- “I support this proposal because I see it as compatible with my personal aim to ________. I see this particularly in the part of the proposal that says ___________. “
- “I support this proposal because I understand it to support the organization’s (aim to/value of) _______, particularly in the part of the proposal that says __________.”
- You might say that you are planning to object. Keep it brief in the quick reaction round – your time to explain your objection will come. For this round, a one-sentence statement like the following is enough: “I do not support this proposal because I don’t believe it effectively supports the organization’s (aim to/value of) ____, particularly in the part of the proposal that says __________.”
- Appreciation for the author or the process, or other individuals who supported the process
- You can use a quick-reaction round to suggest quick amendments.
- Improvements in wording
- Small changes that are in alignment with the proposal
Note that amendments change the proposal. You can accept changes to the proposal but make sure everyone is aware of the change. Show the change visually or by re-reading the changed section. If you make too many changes in the quick reaction round, since you basically have a new proposal, you might have to start at the beginning of the consent decision-making process (present the proposal, clarifying questions etc.) Your task is to avoid confusion.

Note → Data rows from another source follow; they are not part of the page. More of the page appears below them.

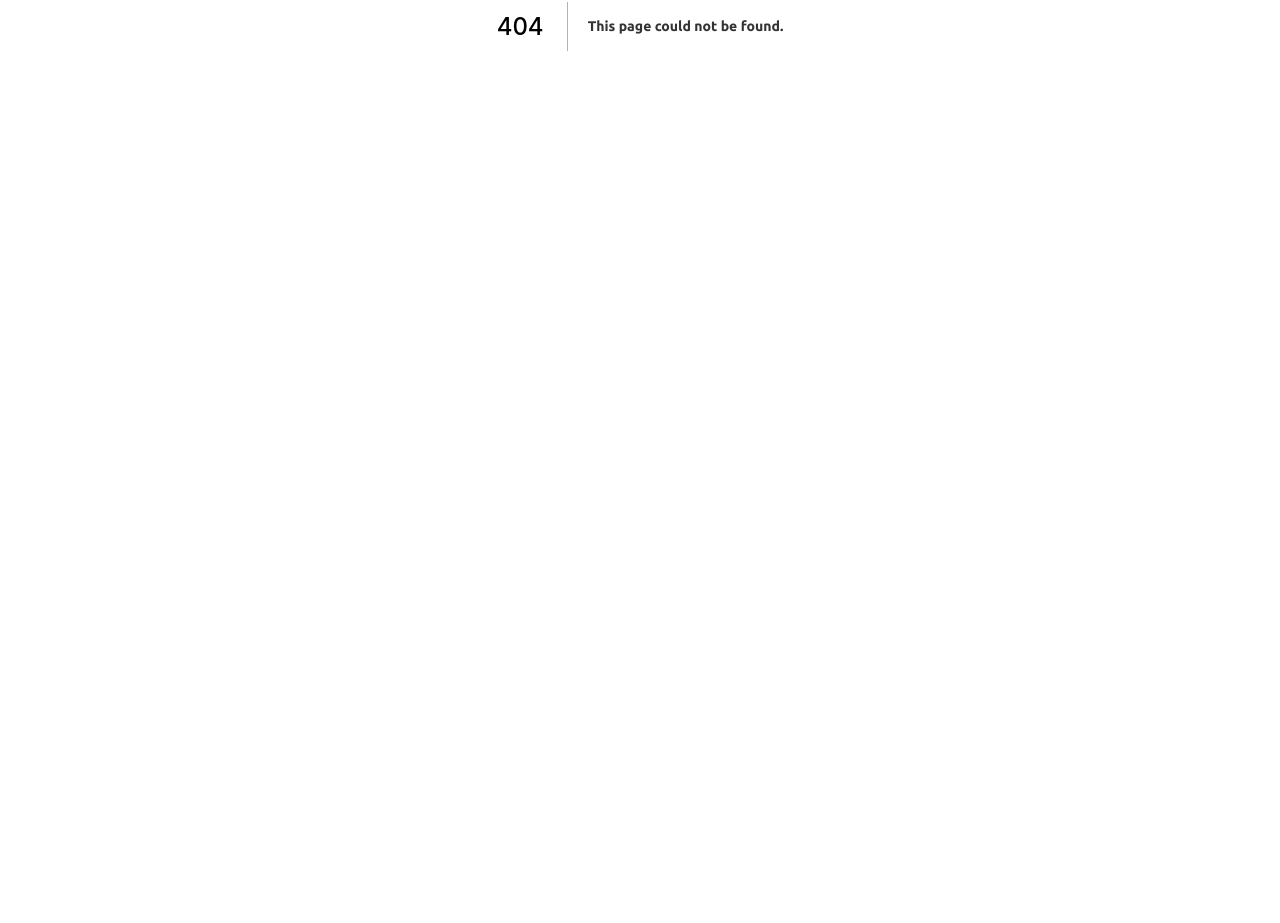
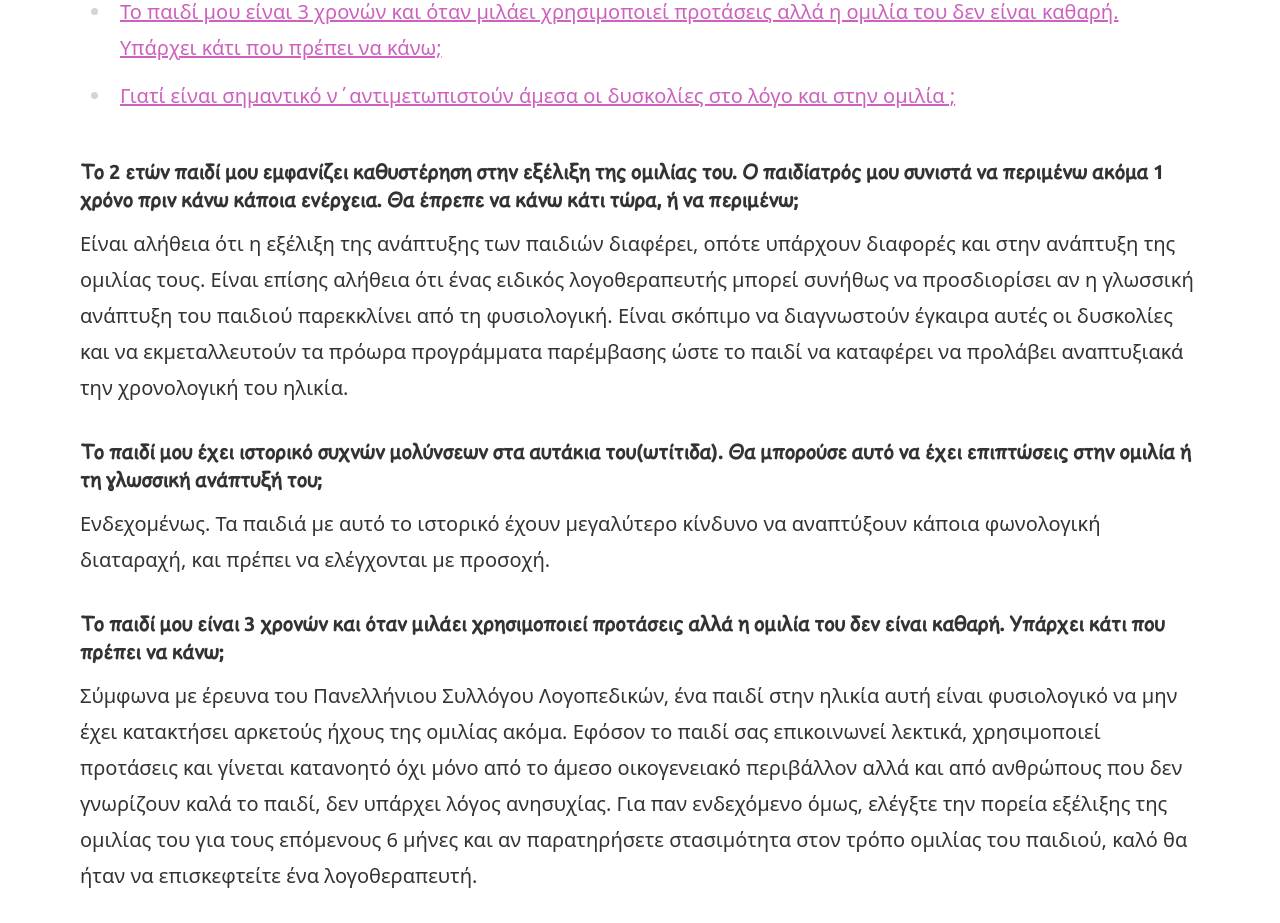
Before and after one commit to vkarampinis/skepsileksi.gr, a Next.js app: page /logotherapia/sichnes_erotisis in a window 1280 px wide. Before the commit this address had no page. Shown: the part 374-1297 px from the top of the page. Before the commit the page ends 800 px from the top, so only its background shows below. Built offline with nearby package versions, Linux system fonts and the light colour scheme.

Commit message:
Sichnes erotisis page

```diff
--- /dev/null
+++ b/pages/logotherapia/sichnes_erotisis.js
@@ -0,0 +1,93 @@
+import Link from "next/link";
+import BaseLayout from "../../components/BaseLayout";
+import ContactSection from "../../components/ContactSection";
+import H from "../../components/H";
+import TextSection from "../../components/TextSection";
+
+const FAQTitles = [
+  "Το 2 ετών παιδί μου εμφανίζει καθυστέρηση στην εξέλιξη της ομιλίας του. Ο παιδίατρός μου συνιστά να περιμένω ακόμα 1 χρόνο πριν κάνω κάποια ενέργεια. Θα έπρεπε να κάνω κάτι τώρα, ή να περιμένω;",
+  "Το παιδί μου έχει ιστορικό συχνών μολύνσεων στα αυτάκια του(ωτίτιδα). Θα μπορούσε αυτό να έχει επιπτώσεις στην ομιλία ή τη γλωσσική ανάπτυξή του;",
+  "Το παιδί μου είναι 3 χρονών και όταν μιλάει χρησιμοποιεί προτάσεις αλλά η ομιλία του δεν είναι καθαρή. Υπάρχει κάτι που πρέπει να κάνω;",
+  "Γιατί είναι σημαντικό ν΄αντιμετωπιστούν άμεσα οι δυσκολίες στο λόγο και στην ομιλία ;",
+];
+
+export default function Sichnes_erotisis() {
+  return (
+    <BaseLayout>
+      <TextSection>
+        <H size={2}>Συχνές ερωτήσεις</H>
+        <ul className="list-disc list-outside">
+          {FAQTitles.map((text, index) => (
+            <li key={index}>
+              <Link href={"#faq-" + (index + 1)}>{text}</Link>
+            </li>
+          ))}
+        </ul>
+      </TextSection>
+      <TextSection>
+        <H size={4} id="faq-1">
+          {FAQTitles[0]}
+        </H>
+        <p>
+          Είναι αλήθεια ότι η εξέλιξη της ανάπτυξης των παιδιών διαφέρει, οπότε
+          υπάρχουν διαφορές και στην ανάπτυξη της ομιλίας τους. Είναι επίσης
+          αλήθεια ότι ένας ειδικός λογοθεραπευτής μπορεί συνήθως να προσδιορίσει
+          αν η γλωσσική ανάπτυξη του παιδιού παρεκκλίνει από τη φυσιολογική.
+          Είναι σκόπιμο να διαγνωστούν έγκαιρα αυτές οι δυσκολίες και να
+          εκμεταλλευτούν τα πρόωρα προγράμματα παρέμβασης ώστε το παιδί να
+          καταφέρει να προλάβει αναπτυξιακά την χρονολογική του ηλικία.
+        </p>
+      </TextSection>
+      <TextSection>
+        <H size={4} id="faq-2">
+          {FAQTitles[1]}
+        </H>
+        <p>
+          Ενδεχομένως. Τα παιδιά με αυτό το ιστορικό έχουν μεγαλύτερο κίνδυνο να
+          αναπτύξουν κάποια φωνολογική διαταραχή, και πρέπει να ελέγχονται με
+          προσοχή.
+        </p>
+      </TextSection>
+      <TextSection>
+        <H size={4} id="faq-3">
+          {FAQTitles[2]}
+        </H>
+        <p>
+          Σύμφωνα με έρευνα του Πανελλήνιου Συλλόγου Λογοπεδικών, ένα παιδί στην
+          ηλικία αυτή είναι φυσιολογικό να μην έχει κατακτήσει αρκετούς ήχους
+          της ομιλίας ακόμα. Εφόσον το παιδί σας επικοινωνεί λεκτικά,
+          χρησιμοποιεί προτάσεις και γίνεται κατανοητό όχι μόνο από το άμεσο
+          οικογενειακό περιβάλλον αλλά και από ανθρώπους που δεν γνωρίζουν καλά
+          το παιδί, δεν υπάρχει λόγος ανησυχίας. Για παν ενδεχόμενο όμως,
+          ελέγξτε την πορεία εξέλιξης της ομιλίας του για τους επόμενους 6 μήνες
+          και αν παρατηρήσετε στασιμότητα στον τρόπο ομιλίας του παιδιού, καλό
+          θα ήταν να επισκεφτείτε ένα λογοθεραπευτή.
+        </p>
+      </TextSection>
+      <TextSection>
+        <H size={4} id="faq-4">
+          {FAQTitles[3]}
+        </H>
+        <p>
+          Εάν το παιδί σας παρουσιάζει δυσκολίες λόγου και ομιλίας, τότε είναι
+          σημαντικό το παιδί να βοηθηθεί άμεσα, ώστε να αποφευχθούν επιπρόσθετα
+          προβλήματα στο γνωστικό, μαθησιακό αλλά και στο συναισθηματικό τομέα.
+          Δυστυχώς, μερικοί γονείς αδρανούν ελπίζοντας ότι το παιδί τους θα
+          ξεπεράσει μόνο του τις δυσκολίες του, καθώς μεγαλώνει και ωριμάζει.
+          Άλλοι πάλι, πιέζουν το παιδί τους να μιλήσει καλύτερα, γιατί νομίζουν
+          πώς μπορούν μόνοι τους, χωρίς βοήθεια, να αντιμετωπίσουν αυτή τη
+          δυσκολία. Ωστόσο, είναι πολύ πιθανό τα παιδιά αλλά και οι ενήλικες,
+          που δυσκολεύονται στην επικοινωνία τους με το άμεσο ή έμμεσο
+          περιβάλλον τους, να αισθανθούν μειονεκτικά και ενδεχομένως να
+          απομονωθούν από τους άλλους επειδή δυσκολεύονται να εκφράσουν ή και να
+          μοιραστούν τις σκέψεις, τις ιδέες και τα συναισθήματά τους.
+        </p>
+      </TextSection>
+      <ContactSection />
+    </BaseLayout>
+  );
+}
+
+function Red({ children }) {
+  return <span className="font-bold text-red-500">{children}</span>;
+}
```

Confusion will turn into a loss of trust so err on the transparent side even if that entails some redundancy. Better to read the proposal one more time with all the changes than to deal with a disengaged circle member.
Why are quick reactions helpful?
Hearing quick reactions is a temperature check on the group. How much support does this proposal have? Is the proposal ready to be consented to? Maybe too many people have issues with several parts of the proposal in which case you might gather more feedback and do a rewrite before even going to objections.
On the other hand, a quick reaction round is also a wonderful way of community building. You get to hear what others think, where they are with the proposal, what it means to them and what their concerns are, which might not rise to the level of an objection – everything that there is to say next to objections. Especially on controversial topics, it is important to ground every decision in the group and to learn more from and about each other. However, it is also important to keep statements brief and relevant since it is most effective to devote time to addressing objections.
c. Consent decision-making round
You have a proposal that everyone knows and understands, and you have heard from everyone about the proposal. It is now time to hear from everyone on whether they have objections. Remember, consent is defined by “no objection”. If there are objections, just gather a 1-sentence statement about the nature of the objection. Do not deal with the objection now.
Make sure to explicitly ask for objections. You can’t make assumptions here – someone might love the proposal and object (for example based on a formality like that no term has been decided yet) or dislike a proposal and consent (see this story).
After everyone has spoken, you can then address objections one by one. (More information on how to integrate objections is here.)
Don’t forget: Announce the decision
After consent is reached, the facilitator announces the decision. If that has not happened already, the exact wording will be noted down in the minutes.
Depending on the intensity of the process, it might be a good idea to take a minute to celebrate the group process and to take a quick break before moving to the next topic.